Executive Director, Greenwich Village Society for Historic Preservation
On April 11, Borough President Scott Stringer issued his recommendation for the “conditional approval” of NYU’s massive Village expansion plan. He cut a deal with the university to trim about 16% off the 2.5 million sq. ft. project. While the revised plan reduces slightly the size of the massive project, it would still require lifting long-standing neighborhood zoning protections, eliminating open space preservation requirements, giving away public land, and abrogating the terms under which NYU was given acres of publicly-owned land in the 1960s. Thousands of New Yorkers had written, called or signed petitions to the Borough President urging him to vote ‘NO’ on the plan, and community groups from Hell’s Kitchen to the Battery told the Borough President that the plan’s impact warranted rejection. The Greenwich Village Society for Historic Preservation (GVSHP), among many other groups, had urged the Borough President to hold a public hearing on the plan before making his decision, as he had with the Columbia expansion proposal and the redevelopment of Con Ed’s East Side properties. He refused.
GVSHP, along with other groups, feels strongly that the plan is fundamentally flawed and should be sent back to the drawing board. For four years, GVSHP and a broad range of community groups met with NYU under the auspices of the Borough President’s community task force on NYU development. That Task Force issued several recommendations regarding how NYU should proceed with its growth plans. Among them was that satellite campuses absorbing the university’s growth should be explored, and that new facilities should not be located in the already-saturated Village unless there was a rationale for why they could not be located in alternative sites. The Borough President had pledged to be guided by these recommendations. NYU has never provided reasoning as to why these facilities must be located in the Village and has refused to explore satellite campus options.
The next stop in the approval process is the City Planning Commission.

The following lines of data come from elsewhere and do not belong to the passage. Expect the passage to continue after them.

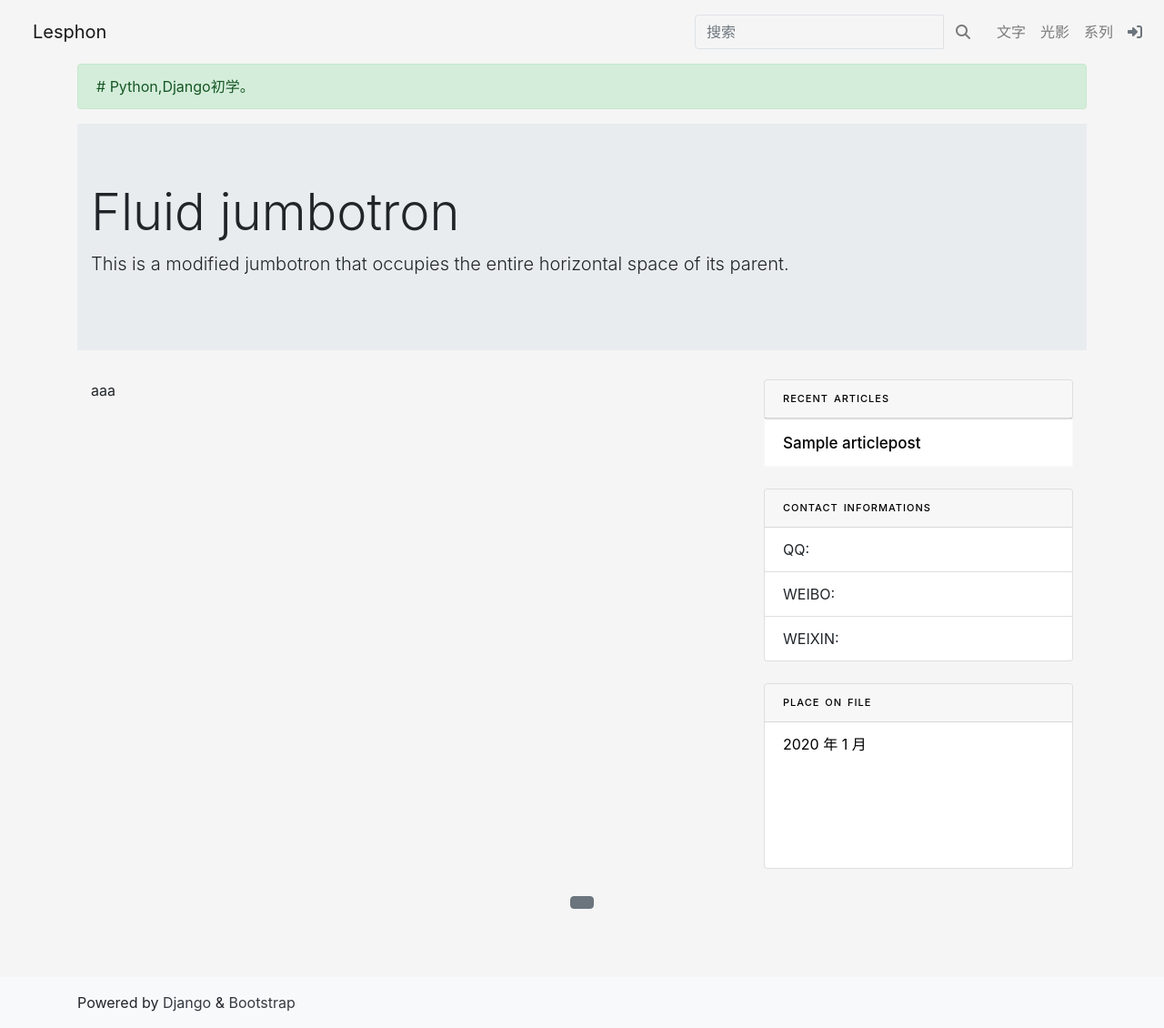
After one commit to pangzix/myblog, a Django app: page /article/archives/2019/10/ in a window 1280 px wide. The commit adds this page. Shown: the whole page at 91% size. Run offline with Django 3.2, Linux system fonts and the light colour scheme; tables that the repository leaves empty hold one stand-in row (values such as "Sample post"); some libraries are stand-ins or nearby versions.

Commit message:
侧边栏增加归档模块

```diff
--- a/article/templatetags/article_extras.py
+++ b/article/templatetags/article_extras.py
@@ -15,6 +15,13 @@ def show_recent_articles(context, num=5):
 @register.inclusion_tag('article/inclusions/_contacting.html',takes_context=True)
 def show_contactings(context):
     return
+
+@register.inclusion_tag('article/inclusions/_archives.html', takes_context=True)
+def show_archives(context):
+    return {
+        'date_list': ArticlePost.objects.dates('created', 'month', order='DESC'),
+    }
+
 
 #获取相对时间
 @register.filter(name='timesince_zh')
--- a/article/urls.py
+++ b/article/urls.py
@@ -14,4 +14,5 @@ urlpatterns = [
     path('',views.index_view,name='index_url'),
     path('timeline/',views.TimelineView,name='timeline'),
     path('search/',include('haystack.urls')),
+    path('archives/<int:year>/<int:month>/',views.archive,name='archive'),
 ]
--- a/article/views.py
+++ b/article/views.py
@@ -15,6 +15,13 @@ import re
 
 # Create your views here.
 
+
+def archive(request,year,month):
+    articles= ArticlePost.objects.filter(created__year=year,
+                                                  created__month=month
+                                                  )
+
+    return  render(request,'article/index.html',context={'articles':articles})
 
 class TimelineView(generic.ListView):
     model = Timeline
--- /dev/null
+++ b/templates/article/inclusions/_archives.html
@@ -0,0 +1,20 @@
+<div class="widget widget-recent-posts" >
+<div class="card hvr-glow d-flex  " >
+  <div class="card-header blog-meta__comments">
+    place on file
+  </div>
+    <ul class="list-group list-group-flush" style="overflow: auto;height: 10rem">
+
+
+        {% for date in date_list %}
+                   <li class="list-group-item">
+         <a href="{% url 'article:archive' date.year date.month %}" style="color: black;">
+                {{ date.year }} 年 {{ date.month }} 月
+         </a>
+                   </li>
+            {% endfor %}
+
+
+    </ul>
+</div>
+</div>
--- a/templates/article/inclusions/_contacting.html
+++ b/templates/article/inclusions/_contacting.html
@@ -1,4 +1,5 @@
-<div class="card hvr-glow style="width: 18rem;" " >
+<div class="widget widget-recent-posts">
+<div class="card hvr-glow  d-flex" style="" >
   <div class="card-header blog-meta__comments">
     contact informations
   </div>
@@ -8,3 +9,4 @@
     <li class="list-group-item">WEIXIN:     </li>
   </ul>
 </div>
+</div>
--- a/templates/article/index.html
+++ b/templates/article/index.html
@@ -75,7 +75,10 @@
 
             <aside class="col-md-4">
                  {% show_recent_articles %}
+
                 {% show_contactings %}
+
+                {% show_archives %}
             </aside>
 
         </div>
```
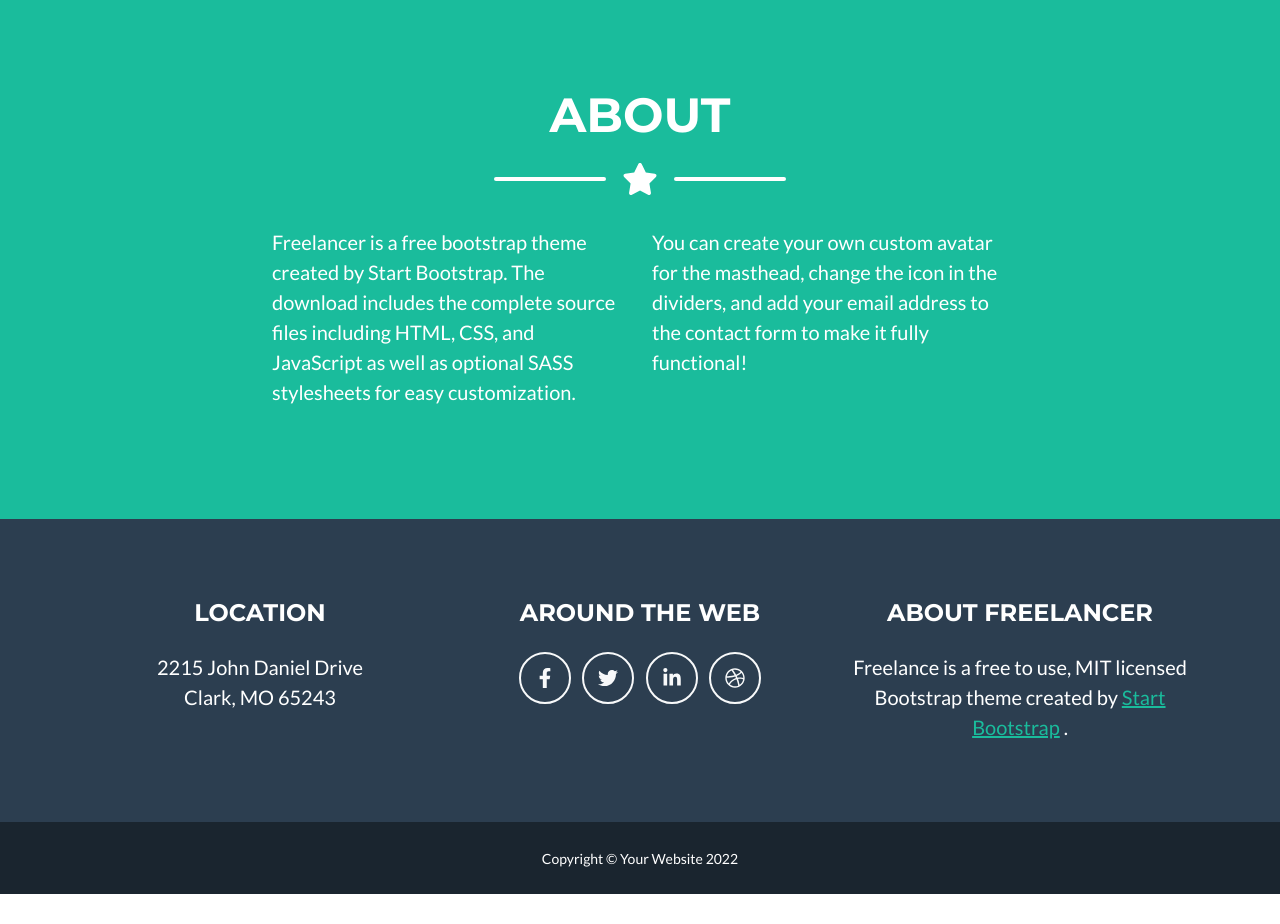
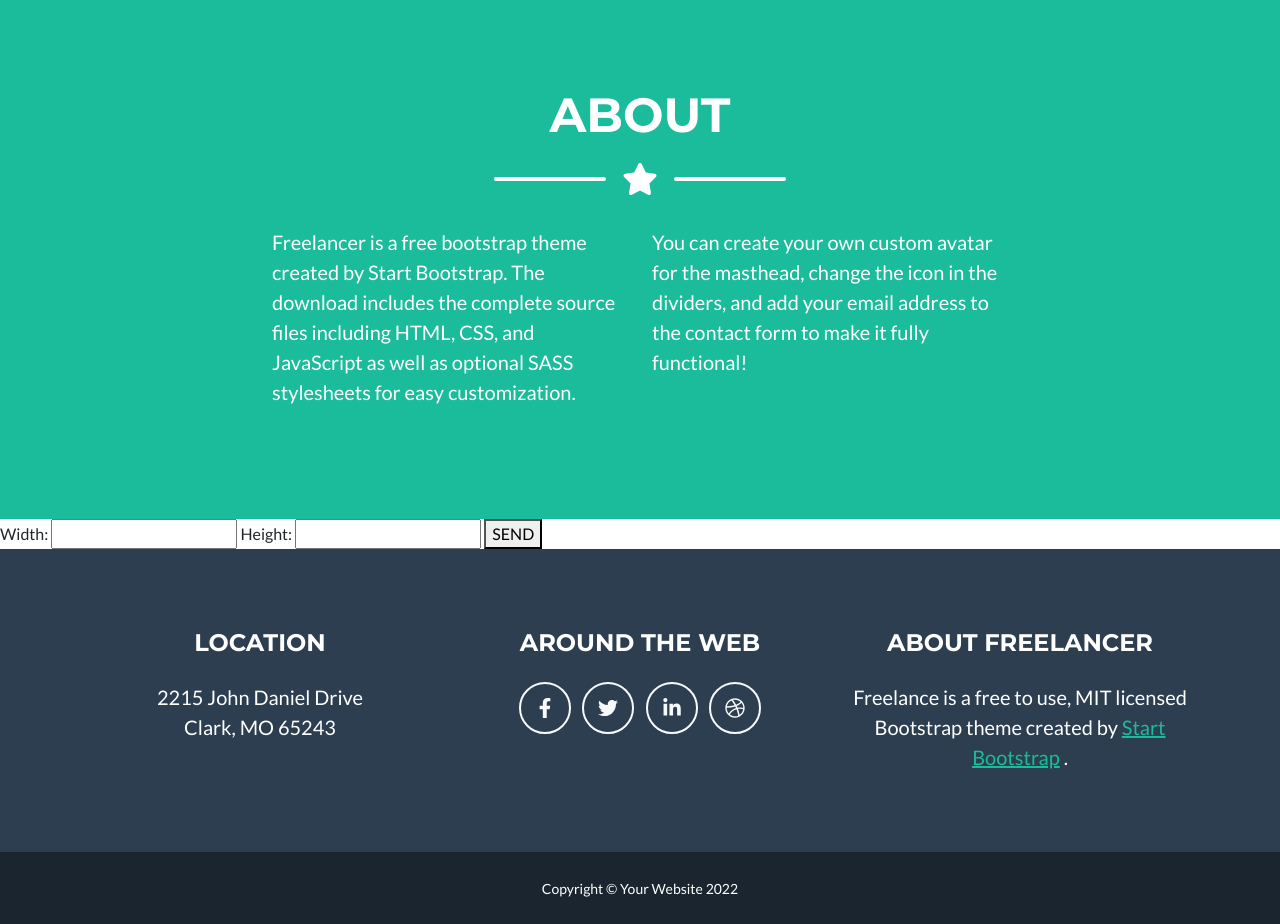
Before and after one commit to Anna-Tretyakova/bhpp8, a Django app: page /index/ in a window 1280 px wide. Shown: the part 1175-2099 px from the top of the page. Before the commit the page ends 2069 px from the top, so only its background shows below. Run offline with Django 4.2, Linux system fonts and the light colour scheme; some libraries are stand-ins or nearby versions.

Commit message:
initial form

```diff
--- /dev/null
+++ b/belhard/app/forms.py
@@ -0,0 +1,6 @@
+from django.forms import Form, IntegerField
+
+
+class Calculator(Form):
+    width = IntegerField(min_value=1)
+    height = IntegerField(min_value=1)
--- a/belhard/app/templates/app/index2.html
+++ b/belhard/app/templates/app/index2.html
@@ -6,4 +6,9 @@ MAIN PAGE 2
 {% block content %}
 {% include "app/contact.html" %}
 {% include "app/about.html" %}
+<form method="post">
+    {% csrf_token %}
+    {{ calculator_form }}
+    <button>SEND</button>
+</form>
 {% endblock %}
--- a/belhard/app/views.py
+++ b/belhard/app/views.py
@@ -2,6 +2,7 @@ from django.http import HttpRequest, HttpResponse
 from django.shortcuts import render
 
 from .models import Category, Product
+from .forms import Calculator
 
 
 mixin = {
@@ -21,7 +22,7 @@ def index(request: HttpRequest):
 
 
 def index2(request):
-    return render(request, 'app/index2.html', mixin)
+    return render(request, 'app/index2.html', mixin | {'calculator_form': Calculator()})
 
 
 def error404(request, exception):
```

The Commission can approve, disapprove or scale back the plan. The Commission consists of thirteen members, seven appointed by the Mayor, one by the Public Advocate and five appointed one each by the Borough Presidents. Their public hearing will be held on Wednesday, April 25th at 10 am at the Museum of the American Indian, 1 Bowling Green (Broadway at Battery Place/State Street near Battery Park); normally hearings are held at the Commission, but due to the much larger than usual expected crowds, a larger space has been secured.
From there, the plan goes to the City Council, where City Councilmember Margaret Chin, who represents the area in question, and Council Speaker Christine Quinn, who represents the adjacent district (her district begins a block away from the site), will largely determine the proposal’s fate. They too can approve, disapprove or scale back the plan. The plan can only move ahead if approved by the City Planning Commission and the City Council.
If the revised plan approved by the Borough President is adopted, it would turn several blocks in the central Village into a twenty-year construction zone, would add millions of sq. ft. of new NYU space to the area and further tip the balance of neighborhood character toward total domination by the university. It would eliminate scarce open space and consign remaining open space to the shadows of large new NYU buildings in perpetuity.
Perhaps worst, however, it would keep the Village on a track whereby this becomes the neighborhood’s fate – to lose more open space and long-standing neighborhood zoning protections to NYU, and to have the university become a more and more dominant presence in the neighborhood. In a best-case scenario, the development NYU seeks approval for is only supposed to accommodate their growth for the next 19 years – until 2031. What happens after that? The university will inevitably need to continue to grow, requiring they either knock down or take over more buildings, or overturn zoning or open space preservation requirements and build on more land where such development is supposed to be prohibited, as they are asking to now.
Instead, the university and the city should be looking to the kind of win-win solutions Harvard, Brown and Yale, among many other schools, have arrived at with their municipalities. They have identified nearby locations in their cities where large-scale development is not only compatible but desirable, stimulating the kind of economic development those cities want and need, while preserving the character of the historic and predominantly residential neighborhoods in which their main campuses are located. In New York, the Financial District or Downtown Brooklyn would make perfect sense for NYU to locate its expansion, and such development would be welcomed by those neighborhoods.
We must continue to fight to get our city officials to do the right thing. For more information, see www.gvshp.org/nyu.